*** Block opens ***

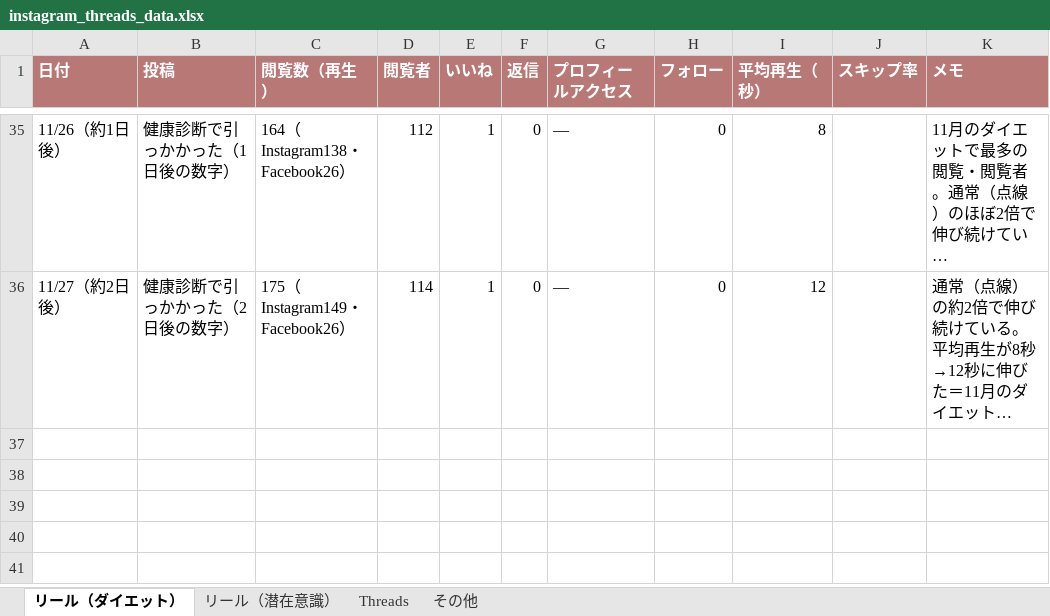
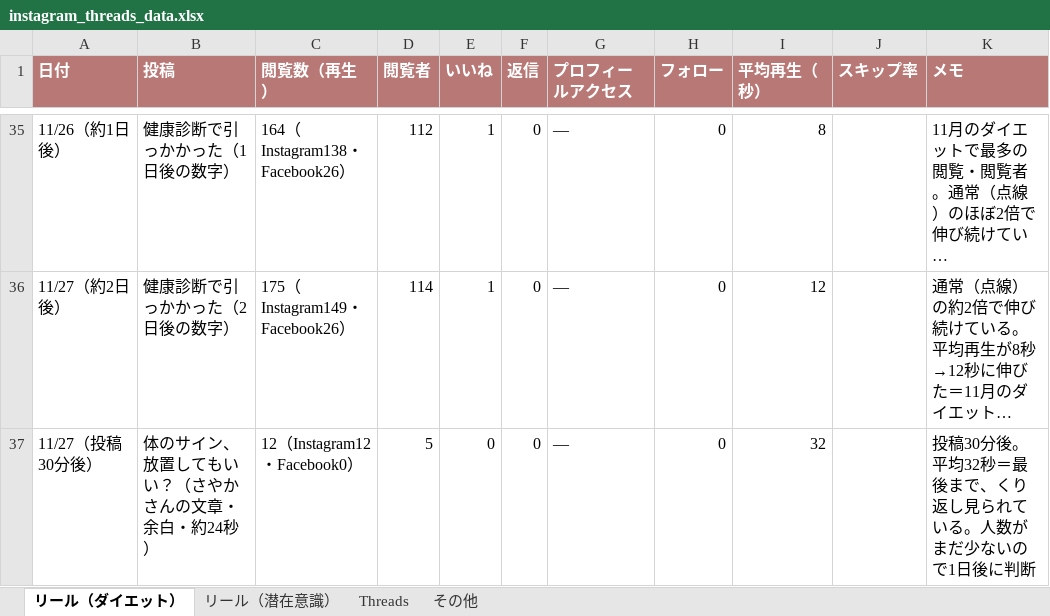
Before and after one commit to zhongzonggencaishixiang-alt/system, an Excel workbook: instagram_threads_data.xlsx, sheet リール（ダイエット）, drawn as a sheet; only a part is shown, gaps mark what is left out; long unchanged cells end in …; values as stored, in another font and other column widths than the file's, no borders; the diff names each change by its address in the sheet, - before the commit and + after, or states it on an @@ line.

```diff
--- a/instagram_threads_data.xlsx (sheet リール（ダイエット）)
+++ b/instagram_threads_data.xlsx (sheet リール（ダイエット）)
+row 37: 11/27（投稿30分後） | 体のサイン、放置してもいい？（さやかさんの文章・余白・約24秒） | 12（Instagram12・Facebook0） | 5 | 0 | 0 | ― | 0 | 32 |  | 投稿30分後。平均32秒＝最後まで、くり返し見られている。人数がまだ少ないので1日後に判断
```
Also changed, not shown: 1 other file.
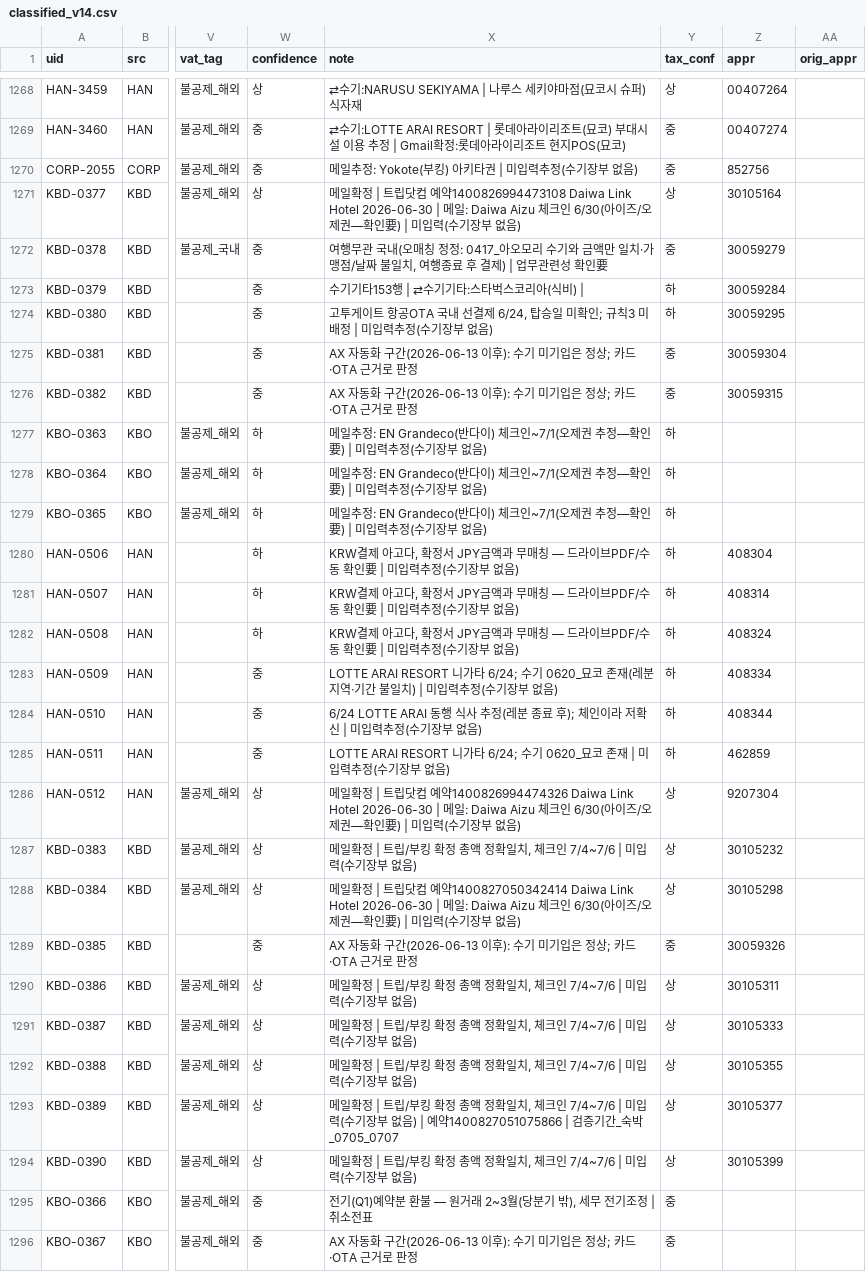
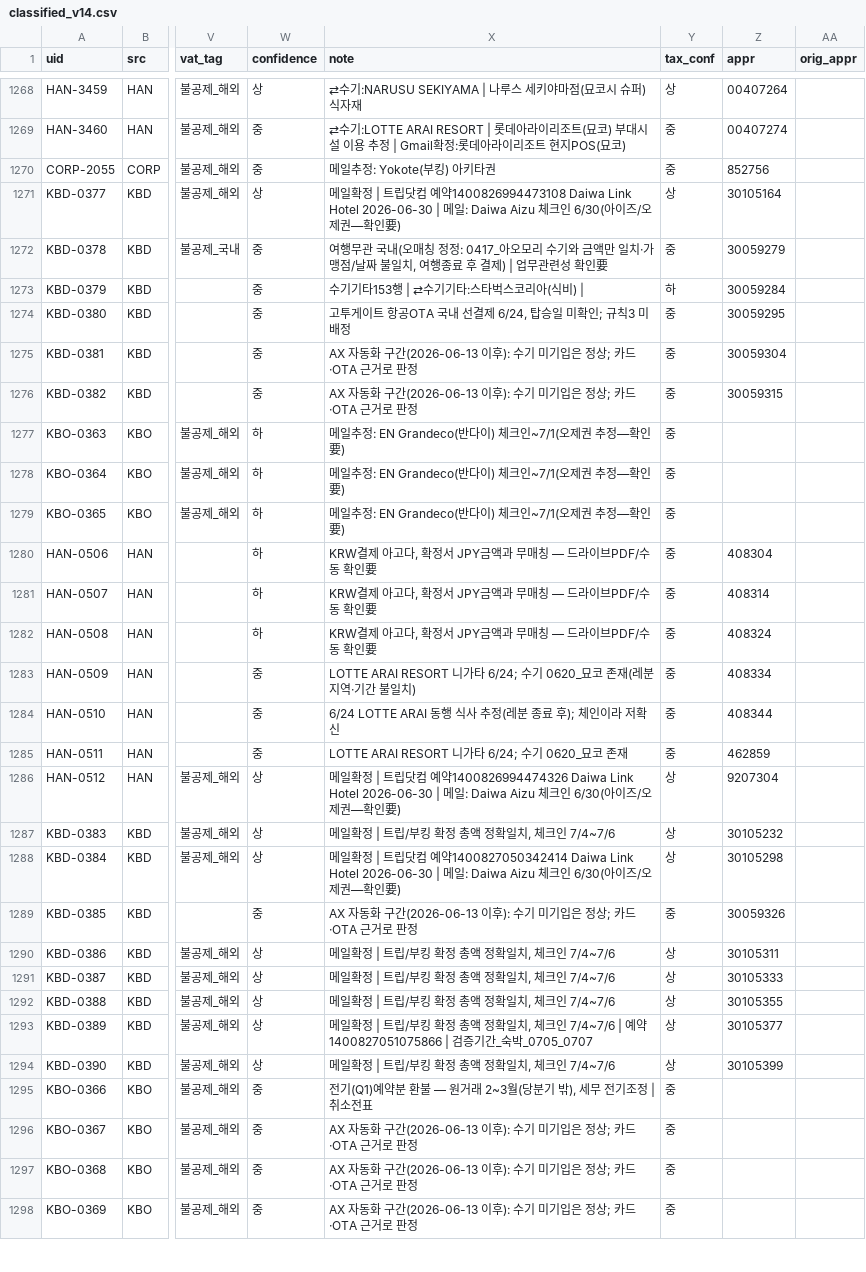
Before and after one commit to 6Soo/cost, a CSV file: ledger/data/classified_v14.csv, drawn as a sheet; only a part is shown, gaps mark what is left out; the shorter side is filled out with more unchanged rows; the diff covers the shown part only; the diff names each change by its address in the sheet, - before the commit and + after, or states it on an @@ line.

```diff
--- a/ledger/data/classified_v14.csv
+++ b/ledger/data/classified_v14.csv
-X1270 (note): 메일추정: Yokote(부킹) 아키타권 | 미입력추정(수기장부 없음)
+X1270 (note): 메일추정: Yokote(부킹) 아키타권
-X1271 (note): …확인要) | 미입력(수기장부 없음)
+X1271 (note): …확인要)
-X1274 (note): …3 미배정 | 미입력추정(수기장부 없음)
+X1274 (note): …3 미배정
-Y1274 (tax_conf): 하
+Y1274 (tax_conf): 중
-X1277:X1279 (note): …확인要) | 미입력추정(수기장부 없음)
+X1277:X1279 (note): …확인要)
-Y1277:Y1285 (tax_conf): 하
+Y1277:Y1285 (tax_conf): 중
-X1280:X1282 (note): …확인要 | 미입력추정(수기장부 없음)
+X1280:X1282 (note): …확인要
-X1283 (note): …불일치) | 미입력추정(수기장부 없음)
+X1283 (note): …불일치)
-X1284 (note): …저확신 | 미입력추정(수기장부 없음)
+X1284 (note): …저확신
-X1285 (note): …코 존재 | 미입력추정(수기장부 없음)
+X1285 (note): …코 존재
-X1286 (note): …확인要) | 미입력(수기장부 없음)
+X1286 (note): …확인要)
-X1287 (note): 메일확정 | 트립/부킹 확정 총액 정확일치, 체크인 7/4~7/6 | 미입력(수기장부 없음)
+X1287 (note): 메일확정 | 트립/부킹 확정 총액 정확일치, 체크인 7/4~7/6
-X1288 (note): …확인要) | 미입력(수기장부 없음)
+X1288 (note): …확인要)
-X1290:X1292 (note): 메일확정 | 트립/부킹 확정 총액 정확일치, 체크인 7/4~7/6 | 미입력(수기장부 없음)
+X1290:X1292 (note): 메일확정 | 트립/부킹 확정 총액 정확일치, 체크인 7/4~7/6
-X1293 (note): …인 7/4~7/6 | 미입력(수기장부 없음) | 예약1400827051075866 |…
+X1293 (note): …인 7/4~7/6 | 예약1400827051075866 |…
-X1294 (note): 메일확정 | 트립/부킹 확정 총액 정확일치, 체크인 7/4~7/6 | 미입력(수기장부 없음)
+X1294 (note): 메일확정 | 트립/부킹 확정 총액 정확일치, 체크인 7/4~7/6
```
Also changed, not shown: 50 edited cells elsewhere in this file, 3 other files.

*** Block closes ***

■ **Exercise aim**
If a line in the material contains the word "미입력추정", copy that line.

■ **Output of the task**
-X1270 (note): 메일추정: Yokote(부킹) 아키타권 | 미입력추정(수기장부 없음)
-X1274 (note): …3 미배정 | 미입력추정(수기장부 없음)
-X1277:X1279 (note): …확인要) | 미입력추정(수기장부 없음)
-X1280:X1282 (note): …확인要 | 미입력추정(수기장부 없음)
-X1283 (note): …불일치) | 미입력추정(수기장부 없음)
-X1284 (note): …저확신 | 미입력추정(수기장부 없음)
-X1285 (note): …코 존재 | 미입력추정(수기장부 없음)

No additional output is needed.